Table I. Mortality of head lice on exposure to potential insecticides
|Tea Tree Oil|
The mechanism of action of these compounds is not known; however, some monoterpenoids and tetralin derivates do have neurotoxic effects (8, 9). Increasing the concentration of monoterpenoids or tetralin in existing pediculocides might improve insecticidal activity, but may also increase the number of reported cases of contact dermatitis or symptoms of overdose. Further laboratory work is needed in order to
establish dose mortality curves and long-term safety data before these chemicals can be assessed using clinical trials.
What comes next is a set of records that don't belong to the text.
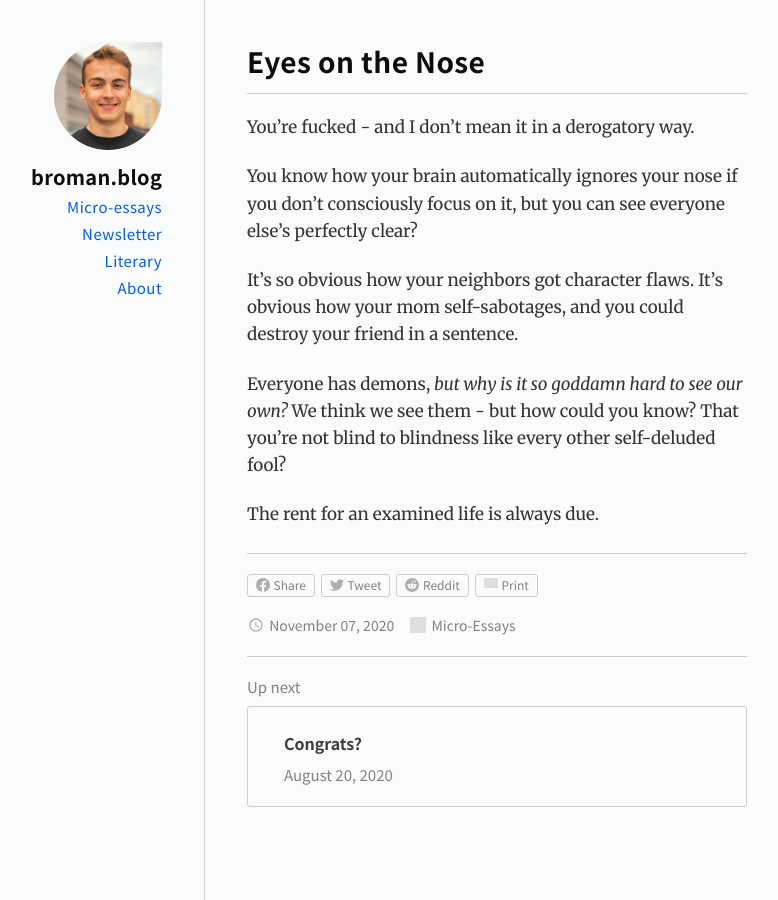
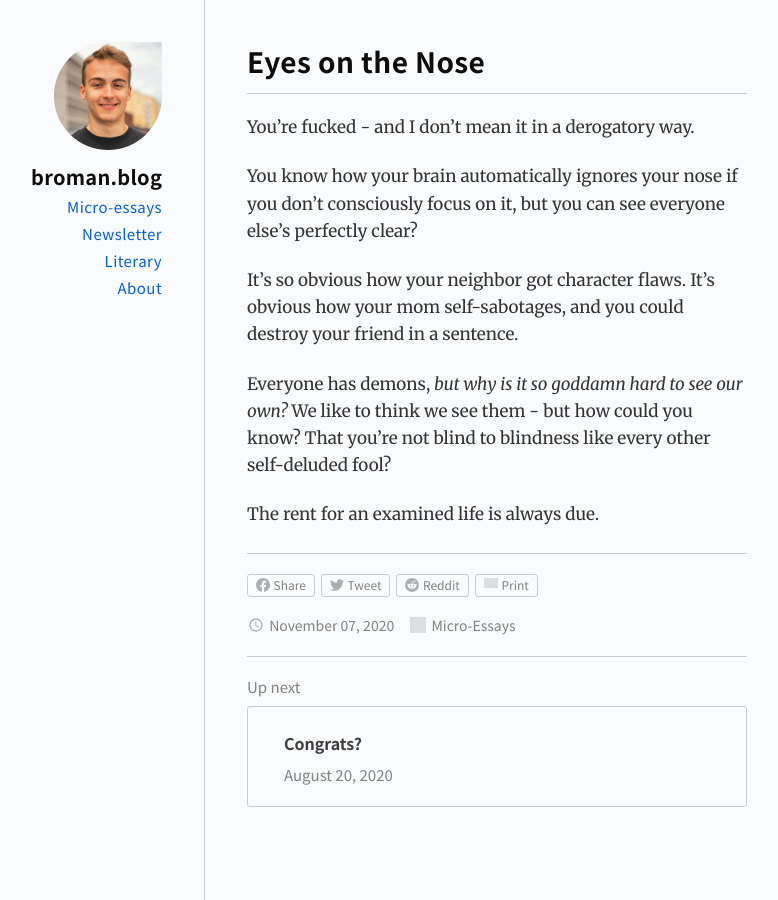
Before and after one commit to gdbroman/broman.blog, a Jekyll site: the page built from _posts/2020/2020-11-07-nose.md, in a window 1280 px wide. Shown: the whole page, without its empty margins (251-1029 px from the left). Built offline with Jekyll 4.4.1, drawn with Linux system fonts in a browser that asks for light colours; grey boxes are pictures that could not be loaded.

Commit message:
revisions

```diff
--- a/_posts/2020/2020-11-07-nose.md
+++ b/_posts/2020/2020-11-07-nose.md
@@ -7,8 +7,8 @@
 
 You know how your brain automatically ignores your nose if you don't consciously focus on it, but you can see everyone else's perfectly clear?
 
-It's so obvious how your neighbors got character flaws. It's obvious how your mom self-sabotages, and you could destroy your friend in a sentence.
+It's so obvious how your neighbor got character flaws. It's obvious how your mom self-sabotages, and you could destroy your friend in a sentence.
 
-Everyone has demons, *but why is it so goddamn hard to see our own?* We think we see them - but how could you know? That you're not blind to blindness like every other self-deluded fool?
+Everyone has demons, *but why is it so goddamn hard to see our own?* We like to think we see them - but how could you know? That you're not blind to blindness like every other self-deluded fool?
 
 The rent for an examined life is always due.
```
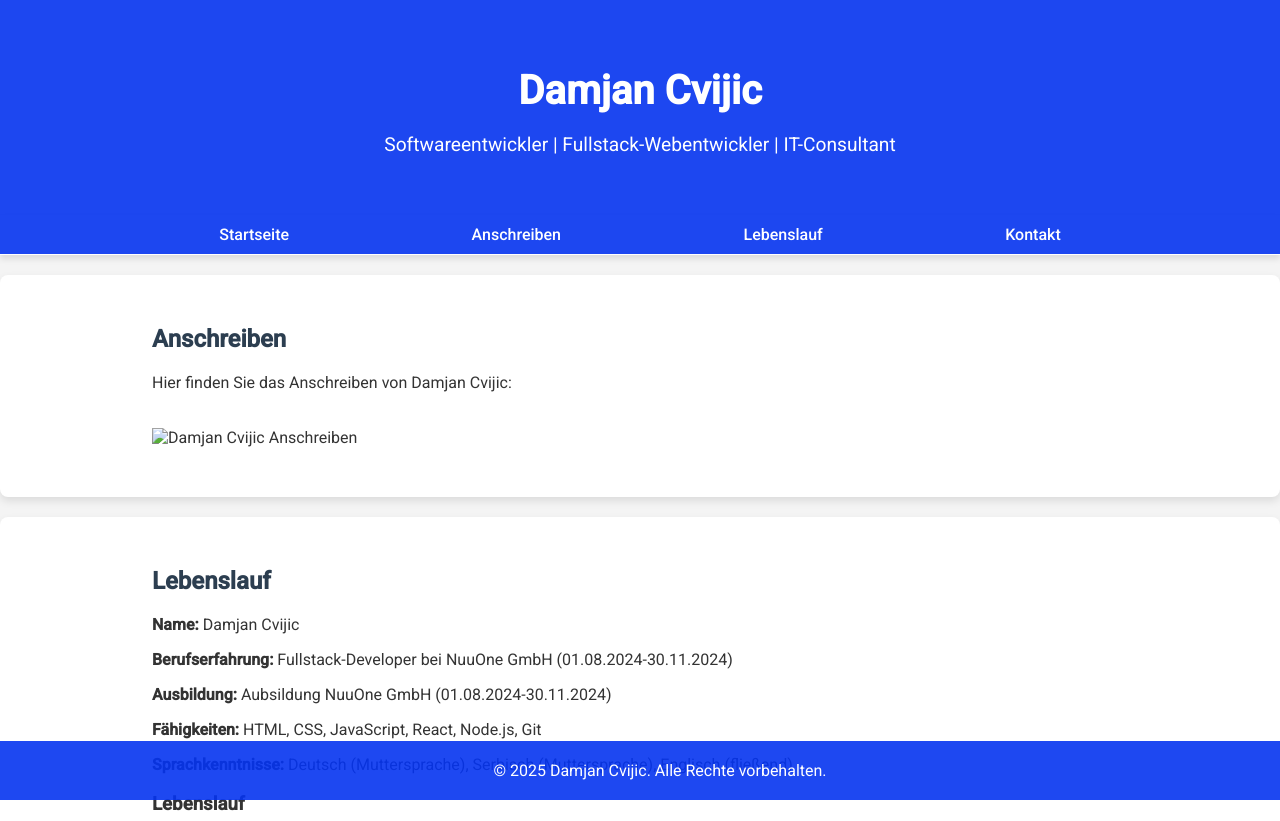
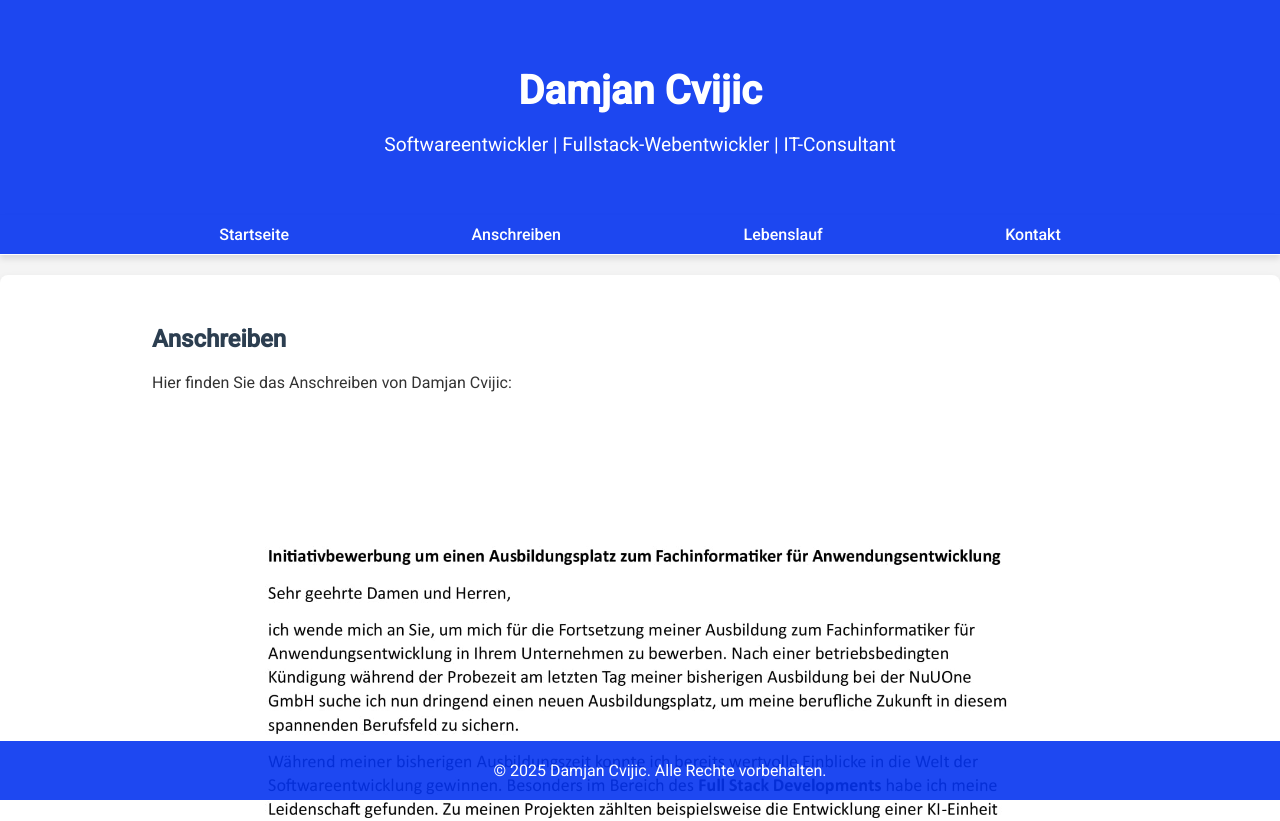
Before and after one commit to Damjan200/bewerbung_webseite, a plain HTML site: page index.html in a window 1280 px wide. Shown: the top 821 px of the page. Drawn offline with Linux system fonts and the light colour scheme; a script that the page names is missing.

Commit message:
Update index.html
test

```diff
--- a/index.html
+++ b/index.html
@@ -61,7 +61,7 @@ lightboxClose.addEventListener("click", () => {
             <p>Hier finden Sie das Anschreiben von Damjan Cvijic:</p>
             <!-- Bild für Anschreiben -->
 
-            <img src="img/Anschreiben" alt="Damjan Cvijic Anschreiben" class="document-image" style="max-width: 100%; height: auto;">
+            <img src="https://github.com/Damjan200/bewerbung_webseite/blob/main/img/Anschreiben/Anschreiben.jpg" alt="Damjan Cvijic Anschreiben" class="document-image" style="max-width: 100%; height: auto;">
         </div>
     </section>
 
```
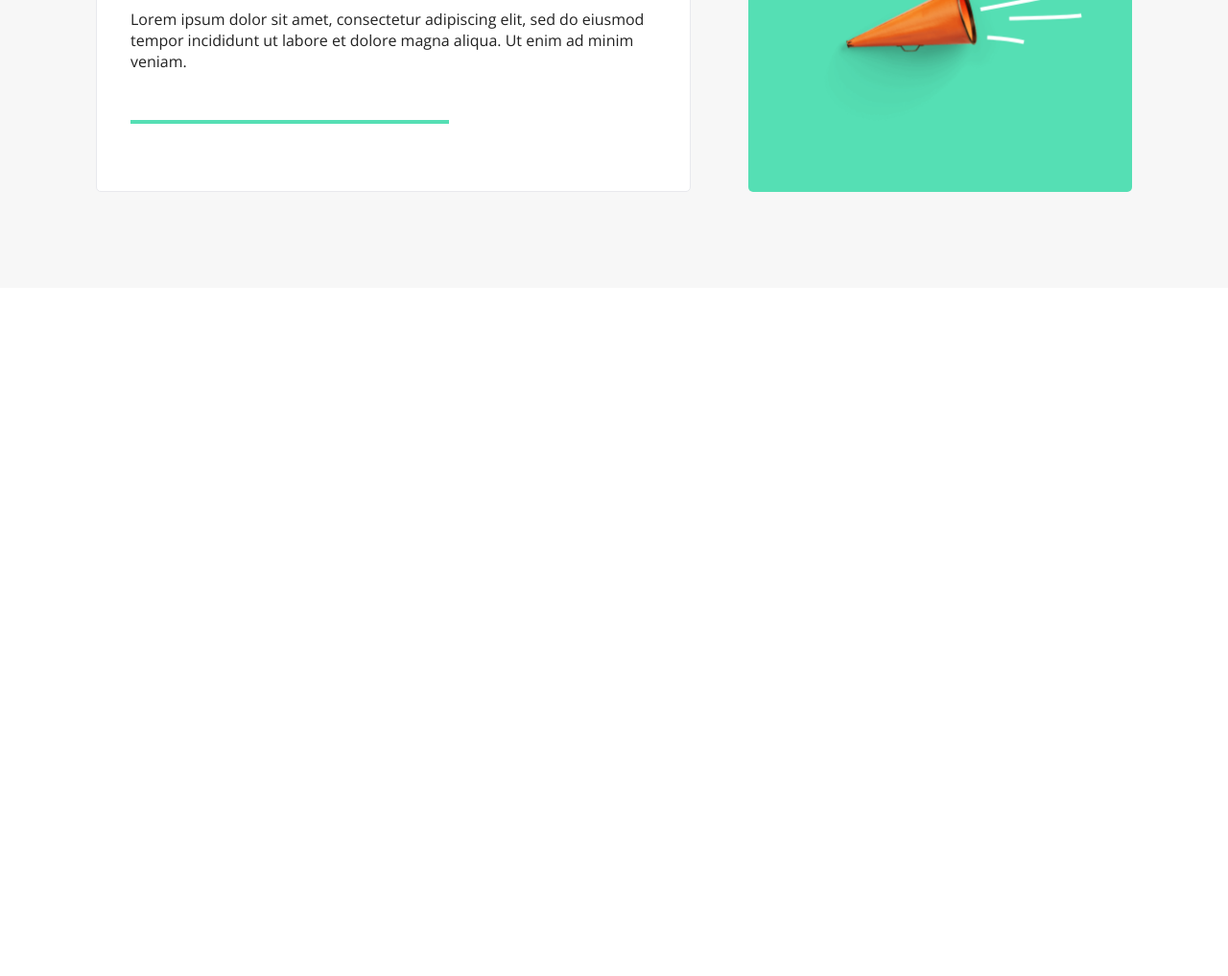
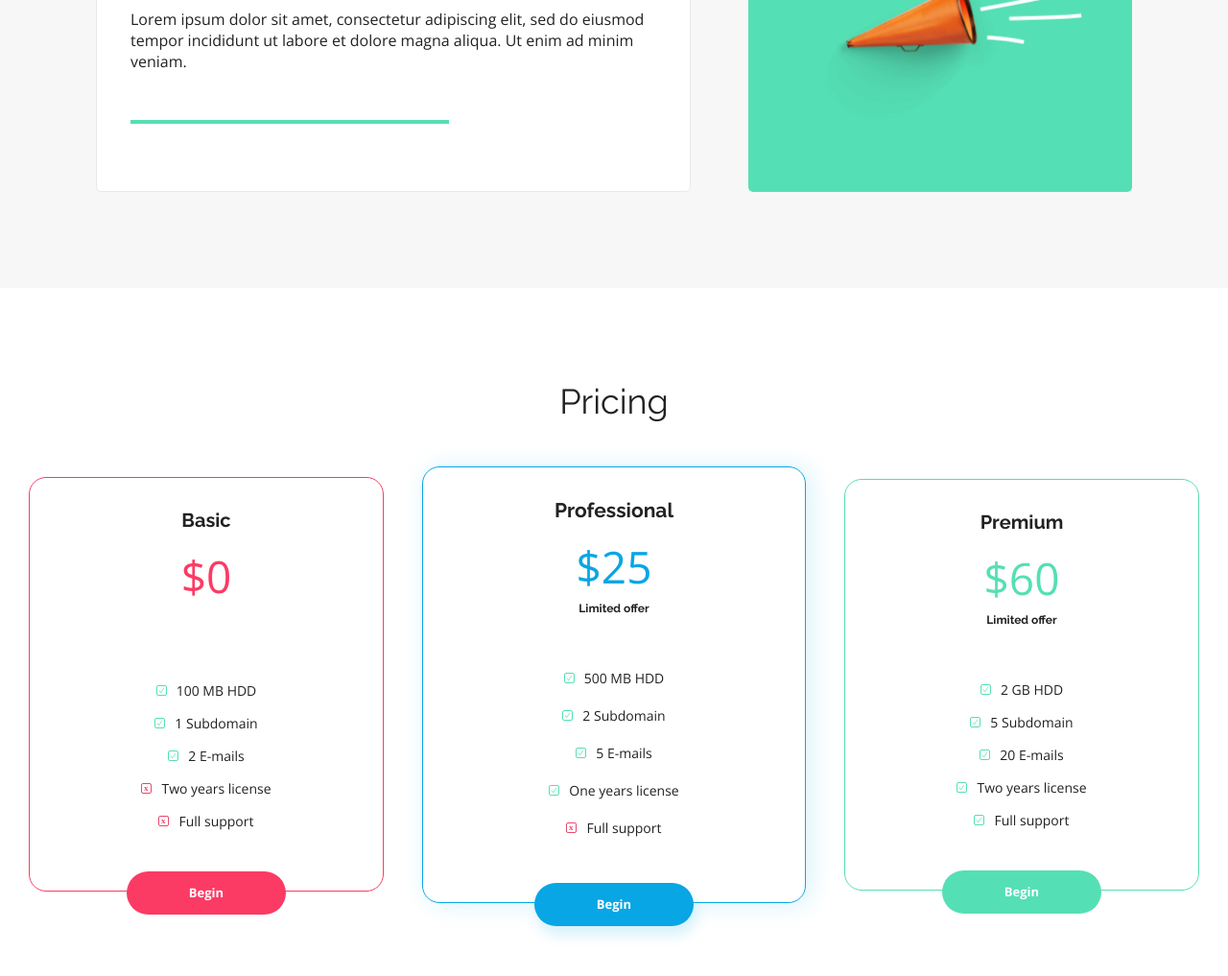
Before and after one commit to Makflay/BestShop, a plain HTML site: page index.html in a window 1280 px wide. Shown: the part 2269-3286 px from the top of the page at 96% size. Before the commit the page ends 2569 px from the top, so only its background shows below. Drawn offline with nearby package versions, Linux system fonts and the light colour scheme.

Commit message:
Created Pricing

```diff
--- a/index.html
+++ b/index.html
@@ -123,4 +123,59 @@
     </div>
   </section>
 
+  <section class="pricing" id="prices">
+    <div class="container">
+      <h2>Pricing</h2>
+      <div class="pricing__boxes">
+        <div class="pricing__box pricing__box--basic">
+          <div class="pricing__details">
+            <div class="pricing__type">Basic</div>
+            <div class="pricing__price">$0</div>
+          </div>
+          <ul class="pricing__items">
+            <li class="pricing__item">100 MB HDD</li>
+            <li class="pricing__item">1 Subdomain</li>
+            <li class="pricing__item">2 E-mails</li>
+            <li class="pricing__item pricing__item--not">Two years license</li>
+            <li class="pricing__item pricing__item--not">Full support</li>
+          </ul>
+          <a href="#" class="btn">Begin</a>
+        </div>
+
+        <div class="pricing__box pricing__box--professional">
+          <div class="pricing__details">
+            <div class="pricing__type">Professional</div>
+            <div class="pricing__price">$25</div>
+            <div class="pricing__limited">Limited offer</div>
+          </div>
+          <ul class="pricing__items">
+            <li class="pricing__item">500 MB HDD</li>
+            <li class="pricing__item">2 Subdomain</li>
+            <li class="pricing__item">5 E-mails</li>
+            <li class="pricing__item">One years license</li>
+            <li class="pricing__item pricing__item--not">Full support</li>
+          </ul>
+          <a href="#" class="btn btn--primary">Begin</a>
+        </div>
+
+        <div class="pricing__box pricing__box--premium">
+          <div class="pricing__details">
+            <div class="pricing__type">Premium</div>
+            <div class="pricing__price">$60</div>
+            <div class="pricing__limited">Limited offer</div>
+          </div>
+          <ul class="pricing__items">
+            <li class="pricing__item">2 GB HDD</li>
+            <li class="pricing__item">5 Subdomain</li>
+            <li class="pricing__item">20 E-mails</li>
+            <li class="pricing__item">Two years license</li>
+            <li class="pricing__item">Full support</li>
+          </ul>
+          <a href="#" class="btn">Begin</a>
+        </div>
+      </div>
+    </div>
+  </section>
+
+
 </body>
--- a/style/style.css
+++ b/style/style.css
@@ -350,3 +350,113 @@ h2 {
   height: auto;
   margin-top: 55px;
 }
+
+/* PRICING */
+
+.pricing .container {
+  margin: 100px auto;
+  display: flex;
+  flex-direction: column;
+  justify-content: center;
+  align-items: center;
+}
+
+.pricing__boxes {
+  display: flex;
+  align-items: center;
+  justify-content: center;
+  margin-top: 50px;
+}
+
+.pricing__box {
+  width: 370px;
+  border-radius: 18px;
+  display: flex;
+  flex-direction: column;
+  align-items: center;
+  border: 1px solid var(--accent-color);
+}
+
+.pricing__details {
+  margin-top: 34px;
+  margin-bottom: 60px;
+  text-align: center;
+}
+
+.pricing__type {
+  font-size: 1.25rem;
+  font-family: var(--font-raleway);
+  font-weight: 700;
+}
+
+.pricing__price {
+  font-size: 2.875rem;
+  font-family: var(--font-open-sans);
+  font-weight: 300;
+  margin-top: 25px;
+  color: var(--accent-color);
+}
+
+.pricing__limited {
+  text-align: center;
+  margin-top: 15px;
+  font-size: 0.75rem;
+  font-family: var(--font-raleway);
+  font-weight: 700;
+}
+
+.pricing__items {
+  text-align: center;
+}
+
+.pricing__item {
+  font-size: 14px;
+  margin-bottom: 20px;
+}
+
+.pricing__item::before {
+  content: "";
+  width: 11px;
+  height: 11px;
+  display: inline-block;
+  margin-right: 10px;
+  background-image: url("../img/Checkmark-2.svg");
+}
+
+.pricing__item--not::before {
+  background-image: url("../img/Close.svg");
+}
+
+.pricing__box .btn {
+  position: relative;
+  bottom: -25px;
+  font-size: 0.8125rem;
+  background-color: var(--accent-color);
+}
+
+.pricing__box--basic {
+  --accent-color: var(--color-redish);
+ }
+
+ .pricing__box--basic .pricing__price {
+   margin-bottom: 30px;
+ }
+
+ .pricing__box--professional {
+  --accent-color: var(--color-primary);
+  width: 400px;
+  margin: 0 40px;
+  box-shadow: 5px 1px 27px var(--color-primary-shadow);
+}
+
+.pricing__box--professional .pricing__type {
+  font-size: 1.3125rem;
+}
+
+.pricing__box--professional .pricing__item {
+  margin-bottom: 25px;
+}
+
+.pricing__box--premium {
+  --accent-color: var(--color-green);
+}
```
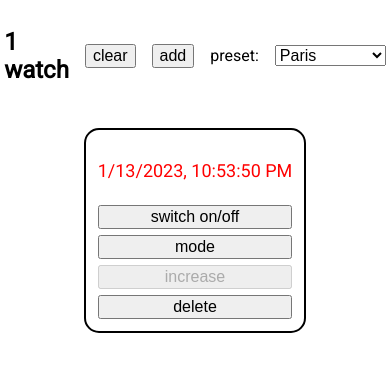
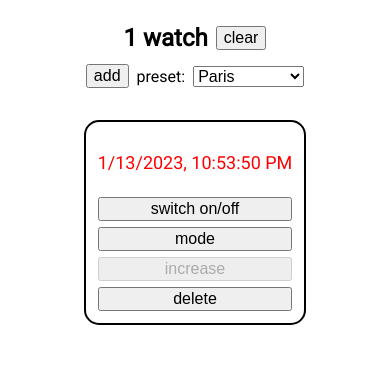
Before and after one commit to bak840/watcher, a website built with Vite: page index.html in a window 390 px wide. Built offline with nearby package versions, Linux system fonts and the light colour scheme.

Commit message:
Responsive menu

```diff
--- a/index.html
+++ b/index.html
@@ -15,10 +15,13 @@
 <body>
   <div id="app">
     <div id="menu">
-      <div id="title"></div>
+      <div class="menu-part">
+        <h2 id="title"></h2>
         <button id="clearButton">clear</button>
+      </div>
+      <div class="menu-part">
         <button id="addButton">add</button>
-      <p>preset: </p>
+        <p style="margin: 0;">preset: </p>
         <select id="newWatchSelect" name="newWatchTZ">
           <option value="paris">Paris</option>
           <option value="yaounde">Yaoundé</option>
@@ -26,6 +29,7 @@
           <option value="la">Los Angeles</option>
         </select>
       </div>
+    </div>
     <div id="watches"></div>
   </div>
   <script type="module" src="/src/main.ts"></script>
--- a/src/app/view.ts
+++ b/src/app/view.ts
@@ -10,7 +10,7 @@ class View {
 
   renderTitleToHTML(): string {
     const suffix = this.controller.watches.length === 1 ? "watch" : "watches";
-    return `<h2>${this.controller.watches.length} ${suffix}</h2>`;
+    return `${this.controller.watches.length} ${suffix}`;
   }
 
   renderWatchesToHTML(): string {
--- a/style.css
+++ b/style.css
@@ -1,13 +1,29 @@
 body {
   font-family: 'Roboto', sans-serif;
+  padding: 16px 8px;
+}
+
+button {
+  font-size: 16px;
+}
+
+select {
+  font-size: 16px;
 }
 
 #menu {
-  margin-bottom: 24px;
+  margin-bottom: 32px;
   display: flex;
   justify-content: center;
   align-items: center;
-  gap: 0 16px;
+  flex-wrap: wrap;
+  gap: 12px 8px;
+}
+
+.menu-part {
+  display: inline-flex;
+  align-items: center;
+  gap: 8px;
 }
 
 #watches {
@@ -45,10 +61,6 @@ body {
   font-weight: 500;
 }
 
-button {
-  font-size: 16px;
+#title {
+  margin: 0;
 }
-
-select {
-  font-size: 16px;
-}
```
Lines whose indentation alone changed are shown as unchanged.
The promotion of commercially available essential oils as treatments for head lice should be discouraged until more data is available.
- Downs AMR, Stafford KA, Coles GC. Head lice: prevalence in school children and insecticide resistance. Parasitol Today 1999;15:1-4.
- Nenoff P, Haustein UF, Brandt W. Antifungal activity of the essential oil of Malaleuca alternifolia (tea tree oil) against pathogenic fungi in vitro. Skin Pharmacol 1996;9:388-394.
- Knight TE, Hausen BM. Malaleuca oil (tea tree oil) dermatitis. J Am Acad Dermatol 1994; 30:423-427.
- Burgess I. Carbaryl lotions for head lice – new laboratory tsts show variations in efficacy. Pharma J 1990; 12:159-161.
- Iannantuono Rf, Devoto F, Saitta MF, Valicenti MR, Gomez F, Gonzalez C, et al. Pediculicidal activity of antidandruff shampoo in a 1% copper oleate formulation. Adv Ther 1997; 14:134-139.
- Nelson SM, Pink RC. Solutions of metal soaps in organic solvents. Part IV. Direct-curent conductivity in solutions of some metal oleates in toluene. J Chem Soc 1954: 4412-4417.
- Busvine JR. Evidence from double infestations for the specific status of human head lice and body lice (Anoplura). Systematic Entomol 1978;3:1-8.
- Lee S, Tsao R, Peterson C, Coats JR. Insecticidal activity of monoterpenoids to western corn rootworm (Coleoptera: Chrysomelidae), two-spotted spider mite (Acari:Tetranychidae), and house fly (Diptera:Muscidae). J Econom Entomol 1997;90:883-892.
- Wyrick DW, Booth RG, Myers, AM, Owens CE, Kula NS, Baldessarini RJ, et al. Synthesis of 1-phenyl-3-1,2,3,4-tetrahydronathphalenes as ligands for a novel receptor with -like neuromodulatory activity. J Med Chem 1993; 35:2542-2551.
You might also be interested in these items available through Amazon;
Melaleuca Tea Tree Oil (1 oz)
Tea Tree Oil (Melaleuca)100% Pure Essential Oil Therapeutic Grade-australian 10 Ml (Tea Tree, 10ml)
Majestic Pure Tea Tree Oil, Triple Extra, 100% Pure and Authentic, 45% terpinen-4-ol, 1 fl. Oz
Schooltime Lice & Nit Comb-- Metal Comb with Ergonomic Handle